HOW TO COMPLETE THIS TASK
Copy each line of the data below in which the word "order" can be found.

Code change snippets
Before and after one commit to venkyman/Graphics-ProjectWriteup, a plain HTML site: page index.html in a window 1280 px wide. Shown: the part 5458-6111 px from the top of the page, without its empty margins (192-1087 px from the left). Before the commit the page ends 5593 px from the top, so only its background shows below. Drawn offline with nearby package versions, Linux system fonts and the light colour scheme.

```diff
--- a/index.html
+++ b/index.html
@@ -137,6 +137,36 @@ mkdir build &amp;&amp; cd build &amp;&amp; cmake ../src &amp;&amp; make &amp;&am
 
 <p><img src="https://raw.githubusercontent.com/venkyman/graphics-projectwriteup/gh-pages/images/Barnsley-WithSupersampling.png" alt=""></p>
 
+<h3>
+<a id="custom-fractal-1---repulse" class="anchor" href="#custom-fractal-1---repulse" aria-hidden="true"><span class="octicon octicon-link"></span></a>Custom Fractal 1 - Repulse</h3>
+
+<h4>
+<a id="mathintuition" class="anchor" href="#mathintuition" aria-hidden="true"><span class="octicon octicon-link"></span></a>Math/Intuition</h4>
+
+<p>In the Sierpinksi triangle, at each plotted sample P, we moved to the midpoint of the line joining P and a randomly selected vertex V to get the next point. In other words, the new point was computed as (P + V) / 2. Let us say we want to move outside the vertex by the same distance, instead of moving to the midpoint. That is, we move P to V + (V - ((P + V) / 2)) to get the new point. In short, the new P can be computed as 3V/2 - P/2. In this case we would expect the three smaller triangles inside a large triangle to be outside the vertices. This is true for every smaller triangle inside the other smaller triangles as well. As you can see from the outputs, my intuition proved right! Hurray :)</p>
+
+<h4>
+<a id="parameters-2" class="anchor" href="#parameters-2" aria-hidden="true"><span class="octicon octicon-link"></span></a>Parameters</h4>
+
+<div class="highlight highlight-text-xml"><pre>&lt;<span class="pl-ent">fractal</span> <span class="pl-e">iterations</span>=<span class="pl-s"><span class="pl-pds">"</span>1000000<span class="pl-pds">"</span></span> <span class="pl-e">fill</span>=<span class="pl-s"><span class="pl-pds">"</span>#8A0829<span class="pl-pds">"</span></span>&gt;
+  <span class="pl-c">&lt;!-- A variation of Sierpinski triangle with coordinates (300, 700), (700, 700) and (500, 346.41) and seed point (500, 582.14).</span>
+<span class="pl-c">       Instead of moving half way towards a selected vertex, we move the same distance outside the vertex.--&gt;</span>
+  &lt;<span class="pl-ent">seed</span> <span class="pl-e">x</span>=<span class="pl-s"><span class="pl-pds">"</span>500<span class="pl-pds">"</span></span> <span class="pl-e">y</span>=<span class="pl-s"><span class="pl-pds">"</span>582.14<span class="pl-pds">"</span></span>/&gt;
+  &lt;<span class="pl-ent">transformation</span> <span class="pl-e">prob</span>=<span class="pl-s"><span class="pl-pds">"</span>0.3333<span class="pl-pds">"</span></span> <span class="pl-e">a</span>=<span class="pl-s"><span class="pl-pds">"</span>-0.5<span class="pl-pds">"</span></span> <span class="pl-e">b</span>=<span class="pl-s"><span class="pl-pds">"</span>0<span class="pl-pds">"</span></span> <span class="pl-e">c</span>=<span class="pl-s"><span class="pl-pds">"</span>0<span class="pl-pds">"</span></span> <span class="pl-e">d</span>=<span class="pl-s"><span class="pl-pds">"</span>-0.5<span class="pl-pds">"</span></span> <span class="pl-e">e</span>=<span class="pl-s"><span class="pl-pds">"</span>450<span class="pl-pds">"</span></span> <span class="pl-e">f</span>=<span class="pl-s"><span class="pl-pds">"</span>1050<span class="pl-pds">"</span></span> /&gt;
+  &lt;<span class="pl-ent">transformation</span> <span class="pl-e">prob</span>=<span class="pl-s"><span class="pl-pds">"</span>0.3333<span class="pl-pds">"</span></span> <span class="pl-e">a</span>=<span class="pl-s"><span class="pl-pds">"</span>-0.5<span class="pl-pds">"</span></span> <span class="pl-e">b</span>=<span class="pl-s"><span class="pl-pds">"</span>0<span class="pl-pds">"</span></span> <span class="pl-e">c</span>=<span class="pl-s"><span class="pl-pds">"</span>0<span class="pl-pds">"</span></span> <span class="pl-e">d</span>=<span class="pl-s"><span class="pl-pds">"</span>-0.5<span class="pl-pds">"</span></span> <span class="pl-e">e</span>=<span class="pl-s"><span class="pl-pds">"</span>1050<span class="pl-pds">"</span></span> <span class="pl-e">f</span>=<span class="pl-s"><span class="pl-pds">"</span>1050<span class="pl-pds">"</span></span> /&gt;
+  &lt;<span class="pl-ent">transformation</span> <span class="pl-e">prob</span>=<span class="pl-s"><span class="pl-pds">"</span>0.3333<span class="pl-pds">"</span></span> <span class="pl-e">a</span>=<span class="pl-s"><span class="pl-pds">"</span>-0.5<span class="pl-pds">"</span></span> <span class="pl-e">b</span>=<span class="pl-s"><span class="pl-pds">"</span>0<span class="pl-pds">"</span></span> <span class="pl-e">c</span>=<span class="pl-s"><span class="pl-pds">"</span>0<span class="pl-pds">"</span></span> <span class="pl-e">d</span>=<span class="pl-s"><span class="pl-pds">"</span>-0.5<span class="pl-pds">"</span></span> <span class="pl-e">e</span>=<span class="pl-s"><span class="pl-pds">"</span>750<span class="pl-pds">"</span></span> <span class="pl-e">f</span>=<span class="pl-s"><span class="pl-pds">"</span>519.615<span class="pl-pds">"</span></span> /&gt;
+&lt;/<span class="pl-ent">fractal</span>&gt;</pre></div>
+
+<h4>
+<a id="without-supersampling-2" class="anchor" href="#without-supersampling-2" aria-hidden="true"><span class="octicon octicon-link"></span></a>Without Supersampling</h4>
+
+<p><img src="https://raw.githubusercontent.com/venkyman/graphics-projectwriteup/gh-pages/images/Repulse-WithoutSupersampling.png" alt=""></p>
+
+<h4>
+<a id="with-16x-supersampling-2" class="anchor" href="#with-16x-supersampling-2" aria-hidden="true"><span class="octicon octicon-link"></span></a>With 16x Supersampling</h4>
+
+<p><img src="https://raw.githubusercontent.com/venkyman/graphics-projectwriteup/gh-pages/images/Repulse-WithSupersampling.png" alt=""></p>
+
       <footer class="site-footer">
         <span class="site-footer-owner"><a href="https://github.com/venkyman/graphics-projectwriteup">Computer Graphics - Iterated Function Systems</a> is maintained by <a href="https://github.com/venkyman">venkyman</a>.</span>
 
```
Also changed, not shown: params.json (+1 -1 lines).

--

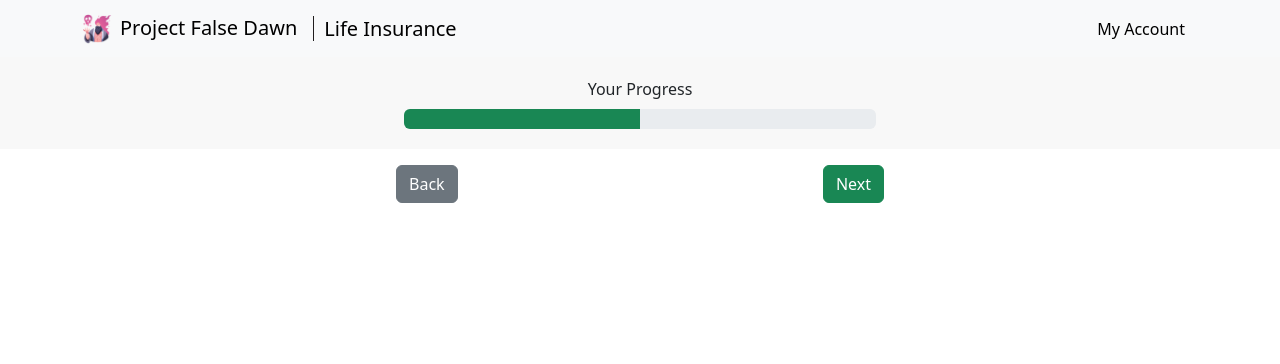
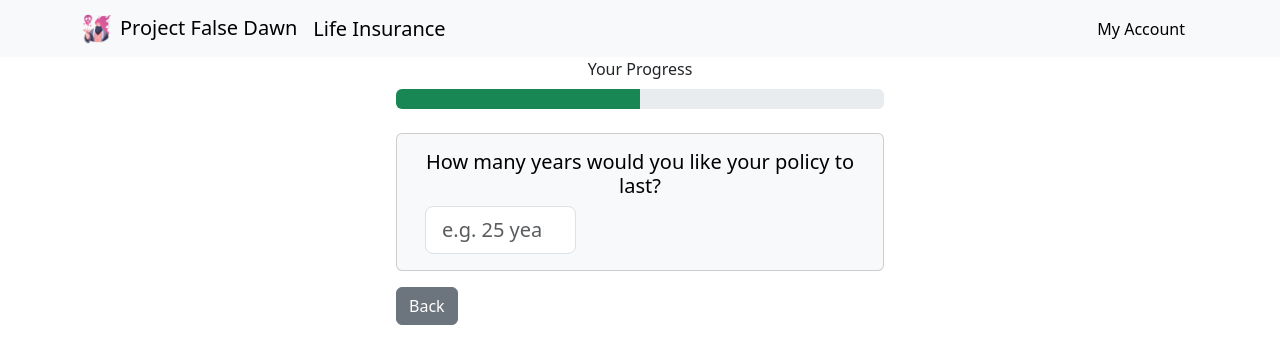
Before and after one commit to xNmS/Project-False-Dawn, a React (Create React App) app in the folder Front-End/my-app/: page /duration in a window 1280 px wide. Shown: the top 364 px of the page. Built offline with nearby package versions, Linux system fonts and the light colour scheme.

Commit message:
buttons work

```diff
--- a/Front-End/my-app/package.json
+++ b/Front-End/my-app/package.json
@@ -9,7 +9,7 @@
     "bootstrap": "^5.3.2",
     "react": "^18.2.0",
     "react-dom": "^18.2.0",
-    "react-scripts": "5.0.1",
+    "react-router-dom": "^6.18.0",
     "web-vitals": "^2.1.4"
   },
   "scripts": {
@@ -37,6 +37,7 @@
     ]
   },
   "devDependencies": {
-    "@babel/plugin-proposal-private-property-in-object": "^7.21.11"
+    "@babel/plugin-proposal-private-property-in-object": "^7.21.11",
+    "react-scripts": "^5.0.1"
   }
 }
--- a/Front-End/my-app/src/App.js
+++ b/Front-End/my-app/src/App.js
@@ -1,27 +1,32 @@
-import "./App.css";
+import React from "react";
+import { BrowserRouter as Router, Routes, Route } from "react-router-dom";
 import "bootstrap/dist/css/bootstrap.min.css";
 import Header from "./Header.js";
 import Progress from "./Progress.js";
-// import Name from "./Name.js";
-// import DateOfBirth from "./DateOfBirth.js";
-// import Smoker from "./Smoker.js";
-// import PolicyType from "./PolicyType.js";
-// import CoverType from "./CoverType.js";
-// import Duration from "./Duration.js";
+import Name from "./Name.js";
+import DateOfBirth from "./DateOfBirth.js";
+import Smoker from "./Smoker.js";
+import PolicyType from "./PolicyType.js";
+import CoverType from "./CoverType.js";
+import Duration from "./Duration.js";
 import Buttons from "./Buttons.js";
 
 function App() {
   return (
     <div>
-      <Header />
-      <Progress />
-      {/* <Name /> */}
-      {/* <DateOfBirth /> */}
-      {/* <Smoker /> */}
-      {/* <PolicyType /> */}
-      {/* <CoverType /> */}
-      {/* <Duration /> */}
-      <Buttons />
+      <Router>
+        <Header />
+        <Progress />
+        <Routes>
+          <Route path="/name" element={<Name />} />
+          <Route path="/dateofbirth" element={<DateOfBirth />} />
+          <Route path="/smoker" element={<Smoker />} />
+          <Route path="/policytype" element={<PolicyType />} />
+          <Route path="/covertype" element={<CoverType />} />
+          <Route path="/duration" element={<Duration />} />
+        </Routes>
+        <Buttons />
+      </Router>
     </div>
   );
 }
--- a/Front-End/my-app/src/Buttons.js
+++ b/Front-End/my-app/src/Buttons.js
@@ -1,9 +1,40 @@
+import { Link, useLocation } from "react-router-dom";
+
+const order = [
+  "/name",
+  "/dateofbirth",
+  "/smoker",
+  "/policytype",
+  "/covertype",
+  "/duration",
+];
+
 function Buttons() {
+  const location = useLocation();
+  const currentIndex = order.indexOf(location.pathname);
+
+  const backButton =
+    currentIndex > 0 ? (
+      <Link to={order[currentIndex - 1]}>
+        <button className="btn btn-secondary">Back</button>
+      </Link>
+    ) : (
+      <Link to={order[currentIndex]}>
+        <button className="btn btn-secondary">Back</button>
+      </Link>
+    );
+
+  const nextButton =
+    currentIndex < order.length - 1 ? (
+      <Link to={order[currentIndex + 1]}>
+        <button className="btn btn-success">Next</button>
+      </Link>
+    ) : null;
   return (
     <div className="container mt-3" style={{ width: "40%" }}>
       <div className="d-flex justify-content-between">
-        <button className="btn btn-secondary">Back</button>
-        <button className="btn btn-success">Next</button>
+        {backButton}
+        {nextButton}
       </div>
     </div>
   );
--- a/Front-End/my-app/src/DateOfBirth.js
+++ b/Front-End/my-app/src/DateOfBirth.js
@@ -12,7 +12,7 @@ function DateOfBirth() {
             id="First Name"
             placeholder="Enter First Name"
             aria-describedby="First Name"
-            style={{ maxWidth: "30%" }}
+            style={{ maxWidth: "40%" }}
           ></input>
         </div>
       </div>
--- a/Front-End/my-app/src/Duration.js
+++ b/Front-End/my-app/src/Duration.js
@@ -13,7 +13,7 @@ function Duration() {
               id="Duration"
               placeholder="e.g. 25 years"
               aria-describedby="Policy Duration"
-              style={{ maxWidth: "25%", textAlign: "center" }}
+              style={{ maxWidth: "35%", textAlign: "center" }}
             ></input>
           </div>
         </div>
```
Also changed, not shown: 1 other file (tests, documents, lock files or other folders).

ANSWER SPACE
+const order = [
+  const currentIndex = order.indexOf(location.pathname);
+      <Link to={order[currentIndex - 1]}>
+      <Link to={order[currentIndex]}>
+    currentIndex < order.length - 1 ? (
+      <Link to={order[currentIndex + 1]}>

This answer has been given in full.